Once upon a time when you were in a war you supported your president, especially if you were of the same party. But now it seems that loyalty is just another outdated notion. If the Republicans lose in the midterms, all I can say is it could not happen to a nicer bunch of guys and gals.
Hanson covers the issue of the Dubai Ports deal:
The port deal reveals deeper pathologies than the hypocrisy of our politicians and ignorance of the public. A now hyper-media is fueled by a 24-hour news cycle -- regardless of whether there is enough earth-shattering news to justify thousands of salaried telejournalists. And 2006 is an election year, in which Democrats see advantage and Republicans fear losses.
But more importantly, the Dubai port deal shows how at odds are American perceptions and reality. For the last half-century, we have been living in a complex interconnected world of mutual reliance. Soon we will import more food than we grow. We already burn more oil than we pump. For years we have bought more than we export, and we borrow far more than we lend. To justify these precarious dependencies, America assures foreign business leaders, investors and lenders that our markets remain open and immune to the distortions of xenophobia and provincialism.
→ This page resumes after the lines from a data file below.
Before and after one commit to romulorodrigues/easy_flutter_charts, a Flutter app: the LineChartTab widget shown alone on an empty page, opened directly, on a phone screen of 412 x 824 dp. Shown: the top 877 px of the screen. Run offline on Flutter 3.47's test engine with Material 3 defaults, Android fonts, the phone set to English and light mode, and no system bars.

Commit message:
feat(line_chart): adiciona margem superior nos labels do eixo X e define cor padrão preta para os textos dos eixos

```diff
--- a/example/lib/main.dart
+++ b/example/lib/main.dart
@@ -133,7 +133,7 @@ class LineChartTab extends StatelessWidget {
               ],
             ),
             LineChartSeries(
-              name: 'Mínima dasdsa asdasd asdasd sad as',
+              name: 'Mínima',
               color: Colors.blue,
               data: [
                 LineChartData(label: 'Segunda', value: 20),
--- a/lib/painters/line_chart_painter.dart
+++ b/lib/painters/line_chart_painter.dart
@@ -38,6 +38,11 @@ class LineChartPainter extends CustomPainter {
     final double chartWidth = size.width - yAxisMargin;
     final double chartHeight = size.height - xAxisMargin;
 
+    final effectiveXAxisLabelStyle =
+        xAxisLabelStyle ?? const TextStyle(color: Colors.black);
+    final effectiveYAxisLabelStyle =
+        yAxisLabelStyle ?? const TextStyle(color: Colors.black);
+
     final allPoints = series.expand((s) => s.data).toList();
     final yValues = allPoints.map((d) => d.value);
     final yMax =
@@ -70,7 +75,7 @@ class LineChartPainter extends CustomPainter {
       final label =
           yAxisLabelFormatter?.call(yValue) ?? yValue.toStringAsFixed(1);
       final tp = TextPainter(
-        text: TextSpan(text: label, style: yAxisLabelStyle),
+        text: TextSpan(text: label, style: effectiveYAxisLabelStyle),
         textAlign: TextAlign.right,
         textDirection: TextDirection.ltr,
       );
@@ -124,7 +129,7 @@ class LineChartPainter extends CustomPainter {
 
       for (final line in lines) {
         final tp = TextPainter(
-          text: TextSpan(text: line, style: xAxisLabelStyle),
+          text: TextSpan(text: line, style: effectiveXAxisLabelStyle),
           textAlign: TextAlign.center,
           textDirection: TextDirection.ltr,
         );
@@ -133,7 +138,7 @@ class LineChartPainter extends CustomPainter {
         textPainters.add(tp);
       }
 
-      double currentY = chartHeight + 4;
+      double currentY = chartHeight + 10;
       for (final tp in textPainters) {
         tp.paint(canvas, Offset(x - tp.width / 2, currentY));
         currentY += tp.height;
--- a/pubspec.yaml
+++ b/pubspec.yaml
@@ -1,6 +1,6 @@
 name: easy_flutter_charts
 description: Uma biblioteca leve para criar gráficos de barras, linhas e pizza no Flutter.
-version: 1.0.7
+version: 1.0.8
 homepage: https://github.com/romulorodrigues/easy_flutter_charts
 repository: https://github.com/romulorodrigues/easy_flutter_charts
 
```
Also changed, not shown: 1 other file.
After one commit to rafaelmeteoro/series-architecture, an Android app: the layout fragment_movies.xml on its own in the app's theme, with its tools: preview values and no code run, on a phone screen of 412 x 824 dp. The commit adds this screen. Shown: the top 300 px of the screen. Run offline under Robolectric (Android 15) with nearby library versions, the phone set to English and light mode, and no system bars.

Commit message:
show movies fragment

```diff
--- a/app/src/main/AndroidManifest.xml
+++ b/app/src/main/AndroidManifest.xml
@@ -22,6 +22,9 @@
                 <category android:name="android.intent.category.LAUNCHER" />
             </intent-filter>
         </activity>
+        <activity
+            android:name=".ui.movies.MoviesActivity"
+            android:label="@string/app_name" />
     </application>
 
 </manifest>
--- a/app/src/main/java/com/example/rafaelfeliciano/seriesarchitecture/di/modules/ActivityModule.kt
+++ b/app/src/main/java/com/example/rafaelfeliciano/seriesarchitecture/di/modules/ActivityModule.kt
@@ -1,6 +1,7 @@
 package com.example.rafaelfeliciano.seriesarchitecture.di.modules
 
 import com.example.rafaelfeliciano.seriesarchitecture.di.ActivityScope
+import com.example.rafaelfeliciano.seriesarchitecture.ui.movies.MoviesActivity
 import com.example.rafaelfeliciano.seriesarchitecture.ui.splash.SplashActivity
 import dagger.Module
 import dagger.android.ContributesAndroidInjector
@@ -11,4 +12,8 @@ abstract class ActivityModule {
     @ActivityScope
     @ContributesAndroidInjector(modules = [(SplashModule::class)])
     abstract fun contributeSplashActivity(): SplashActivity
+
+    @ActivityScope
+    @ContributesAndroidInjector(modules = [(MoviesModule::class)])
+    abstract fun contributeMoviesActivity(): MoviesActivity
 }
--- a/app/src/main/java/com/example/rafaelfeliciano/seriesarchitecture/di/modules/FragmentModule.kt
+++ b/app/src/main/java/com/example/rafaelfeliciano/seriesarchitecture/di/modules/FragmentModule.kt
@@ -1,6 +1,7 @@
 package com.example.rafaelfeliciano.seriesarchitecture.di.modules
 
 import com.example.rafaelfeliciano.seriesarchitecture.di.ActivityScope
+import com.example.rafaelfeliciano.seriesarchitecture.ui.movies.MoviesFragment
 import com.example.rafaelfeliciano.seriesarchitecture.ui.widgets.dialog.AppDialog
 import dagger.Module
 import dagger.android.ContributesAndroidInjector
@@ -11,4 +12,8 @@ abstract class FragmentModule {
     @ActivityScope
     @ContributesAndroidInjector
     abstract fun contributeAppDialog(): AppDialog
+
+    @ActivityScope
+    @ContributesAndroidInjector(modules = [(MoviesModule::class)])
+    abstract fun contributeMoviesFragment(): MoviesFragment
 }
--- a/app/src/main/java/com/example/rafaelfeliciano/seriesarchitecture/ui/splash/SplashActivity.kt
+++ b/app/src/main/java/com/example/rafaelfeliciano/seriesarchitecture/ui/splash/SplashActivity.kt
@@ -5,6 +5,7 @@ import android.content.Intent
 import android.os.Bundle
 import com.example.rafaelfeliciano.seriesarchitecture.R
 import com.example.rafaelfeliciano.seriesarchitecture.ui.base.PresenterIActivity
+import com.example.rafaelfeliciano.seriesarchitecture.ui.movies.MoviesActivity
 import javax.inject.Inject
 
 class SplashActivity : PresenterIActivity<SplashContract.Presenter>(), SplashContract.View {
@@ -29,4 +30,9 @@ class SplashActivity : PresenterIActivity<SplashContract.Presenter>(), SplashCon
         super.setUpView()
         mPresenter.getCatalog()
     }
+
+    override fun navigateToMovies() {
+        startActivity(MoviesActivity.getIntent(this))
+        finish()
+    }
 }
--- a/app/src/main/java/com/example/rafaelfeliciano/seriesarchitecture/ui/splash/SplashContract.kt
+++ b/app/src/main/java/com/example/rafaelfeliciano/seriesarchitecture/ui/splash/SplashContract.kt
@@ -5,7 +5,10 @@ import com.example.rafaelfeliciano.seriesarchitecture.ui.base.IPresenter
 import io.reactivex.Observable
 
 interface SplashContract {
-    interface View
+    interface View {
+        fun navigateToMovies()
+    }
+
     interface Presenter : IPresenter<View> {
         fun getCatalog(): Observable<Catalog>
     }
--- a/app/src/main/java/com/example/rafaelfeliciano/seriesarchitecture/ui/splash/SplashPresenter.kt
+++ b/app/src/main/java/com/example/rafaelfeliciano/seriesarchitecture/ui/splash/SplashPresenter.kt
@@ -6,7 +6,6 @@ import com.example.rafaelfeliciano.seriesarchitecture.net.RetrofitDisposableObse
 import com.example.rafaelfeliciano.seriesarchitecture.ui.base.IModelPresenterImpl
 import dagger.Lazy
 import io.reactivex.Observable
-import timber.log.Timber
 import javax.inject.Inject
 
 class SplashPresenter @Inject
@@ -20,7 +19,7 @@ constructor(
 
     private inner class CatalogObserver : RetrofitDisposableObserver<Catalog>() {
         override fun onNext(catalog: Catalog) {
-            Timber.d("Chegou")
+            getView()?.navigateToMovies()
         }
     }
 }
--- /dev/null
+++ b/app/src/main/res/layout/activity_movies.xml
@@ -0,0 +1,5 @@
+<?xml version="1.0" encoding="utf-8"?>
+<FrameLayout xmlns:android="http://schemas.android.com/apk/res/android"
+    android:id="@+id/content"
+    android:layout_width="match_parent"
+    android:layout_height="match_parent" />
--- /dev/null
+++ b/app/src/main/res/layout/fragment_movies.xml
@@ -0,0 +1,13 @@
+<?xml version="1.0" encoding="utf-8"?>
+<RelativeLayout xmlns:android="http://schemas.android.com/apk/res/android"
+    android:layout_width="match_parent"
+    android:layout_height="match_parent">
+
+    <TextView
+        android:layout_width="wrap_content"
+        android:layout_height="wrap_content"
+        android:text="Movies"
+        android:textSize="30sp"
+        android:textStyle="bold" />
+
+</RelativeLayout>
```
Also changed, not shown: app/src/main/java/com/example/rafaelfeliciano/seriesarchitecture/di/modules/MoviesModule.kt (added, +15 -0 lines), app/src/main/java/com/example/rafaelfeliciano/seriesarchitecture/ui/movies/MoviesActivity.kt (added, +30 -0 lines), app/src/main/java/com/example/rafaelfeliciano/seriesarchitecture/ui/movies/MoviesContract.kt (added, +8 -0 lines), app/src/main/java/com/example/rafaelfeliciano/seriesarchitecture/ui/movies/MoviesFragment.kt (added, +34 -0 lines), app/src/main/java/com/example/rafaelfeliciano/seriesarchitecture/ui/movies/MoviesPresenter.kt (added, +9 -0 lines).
Americans may not like that devil's bargain, but it was made long ago and, for better or worse, we are long past being an agrarian republic. The resulting singular affluence of the American consumer derives from just these tradeoffs in our autonomy -- and the trust we receive from those who loan and sell us things we cannot immediately pay for. So rejecting the Dubai port deal is not only hypocritical, but in the end dumb.
read it all.
Who is paying me?
9 minutes ago